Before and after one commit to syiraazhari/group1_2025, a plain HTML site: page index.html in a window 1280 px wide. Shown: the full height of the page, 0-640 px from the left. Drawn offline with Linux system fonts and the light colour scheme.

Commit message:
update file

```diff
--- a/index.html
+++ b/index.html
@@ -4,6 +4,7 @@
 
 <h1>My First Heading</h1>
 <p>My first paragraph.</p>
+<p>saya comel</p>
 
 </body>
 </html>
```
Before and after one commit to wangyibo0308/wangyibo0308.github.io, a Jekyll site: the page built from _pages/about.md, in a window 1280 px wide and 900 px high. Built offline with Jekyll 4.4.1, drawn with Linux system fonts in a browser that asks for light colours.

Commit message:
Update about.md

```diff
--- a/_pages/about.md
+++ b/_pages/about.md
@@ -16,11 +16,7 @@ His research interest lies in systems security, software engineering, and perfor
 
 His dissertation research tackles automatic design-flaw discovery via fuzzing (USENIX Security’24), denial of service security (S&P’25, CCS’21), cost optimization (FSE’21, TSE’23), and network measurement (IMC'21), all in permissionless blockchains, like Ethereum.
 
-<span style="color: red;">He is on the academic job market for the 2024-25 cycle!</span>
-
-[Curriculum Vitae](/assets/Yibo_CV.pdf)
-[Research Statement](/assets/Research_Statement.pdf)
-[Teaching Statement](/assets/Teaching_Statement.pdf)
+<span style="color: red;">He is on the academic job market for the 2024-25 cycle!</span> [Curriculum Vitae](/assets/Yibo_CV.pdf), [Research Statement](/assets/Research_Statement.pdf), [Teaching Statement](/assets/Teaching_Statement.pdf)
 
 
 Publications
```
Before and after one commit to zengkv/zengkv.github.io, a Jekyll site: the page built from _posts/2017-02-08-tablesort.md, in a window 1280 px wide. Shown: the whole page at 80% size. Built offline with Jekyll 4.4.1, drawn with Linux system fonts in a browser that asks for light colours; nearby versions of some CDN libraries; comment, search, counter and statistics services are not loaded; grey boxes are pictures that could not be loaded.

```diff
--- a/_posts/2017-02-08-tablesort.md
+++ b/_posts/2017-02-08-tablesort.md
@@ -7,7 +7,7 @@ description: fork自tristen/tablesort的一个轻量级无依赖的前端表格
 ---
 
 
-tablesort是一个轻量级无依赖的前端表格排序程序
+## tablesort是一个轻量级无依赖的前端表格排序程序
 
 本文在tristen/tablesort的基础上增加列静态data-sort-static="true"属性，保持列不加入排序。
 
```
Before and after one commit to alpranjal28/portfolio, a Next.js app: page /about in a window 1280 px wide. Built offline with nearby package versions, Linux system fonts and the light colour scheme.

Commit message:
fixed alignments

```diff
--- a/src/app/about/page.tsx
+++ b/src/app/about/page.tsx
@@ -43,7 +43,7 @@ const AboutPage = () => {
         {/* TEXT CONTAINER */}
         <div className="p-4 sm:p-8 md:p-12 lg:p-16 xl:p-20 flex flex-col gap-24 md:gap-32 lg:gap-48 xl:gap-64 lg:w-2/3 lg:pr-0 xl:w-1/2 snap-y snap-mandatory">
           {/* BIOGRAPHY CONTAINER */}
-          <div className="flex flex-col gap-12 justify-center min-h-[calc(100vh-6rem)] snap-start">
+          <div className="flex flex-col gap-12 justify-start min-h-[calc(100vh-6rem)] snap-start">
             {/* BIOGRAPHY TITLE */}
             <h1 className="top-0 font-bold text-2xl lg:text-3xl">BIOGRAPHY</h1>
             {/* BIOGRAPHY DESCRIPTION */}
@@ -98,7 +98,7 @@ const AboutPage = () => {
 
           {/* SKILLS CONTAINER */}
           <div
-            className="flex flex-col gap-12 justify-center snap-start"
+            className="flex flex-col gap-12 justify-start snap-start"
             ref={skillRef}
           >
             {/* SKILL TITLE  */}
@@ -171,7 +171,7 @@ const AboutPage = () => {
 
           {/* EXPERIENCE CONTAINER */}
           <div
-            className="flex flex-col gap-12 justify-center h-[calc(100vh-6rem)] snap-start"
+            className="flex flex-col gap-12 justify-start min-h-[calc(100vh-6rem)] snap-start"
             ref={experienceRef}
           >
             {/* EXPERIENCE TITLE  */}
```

◆ ◆ ◆ ◆ ◆ ◆ ◆

_Task requirements_
Those lines of the records that contain the string "Statement" should be identified and copied.

_Written response_
-[Research Statement](/assets/Research_Statement.pdf)
-[Teaching Statement](/assets/Teaching_Statement.pdf)
+<span style="color: red;">He is on the academic job market for the 2024-25 cycle!</span> [Curriculum Vitae](/assets/Yibo_CV.pdf), [Research Statement](/assets/Research_Statement.pdf), [Teaching Statement](/assets/Teaching_Statement.pdf)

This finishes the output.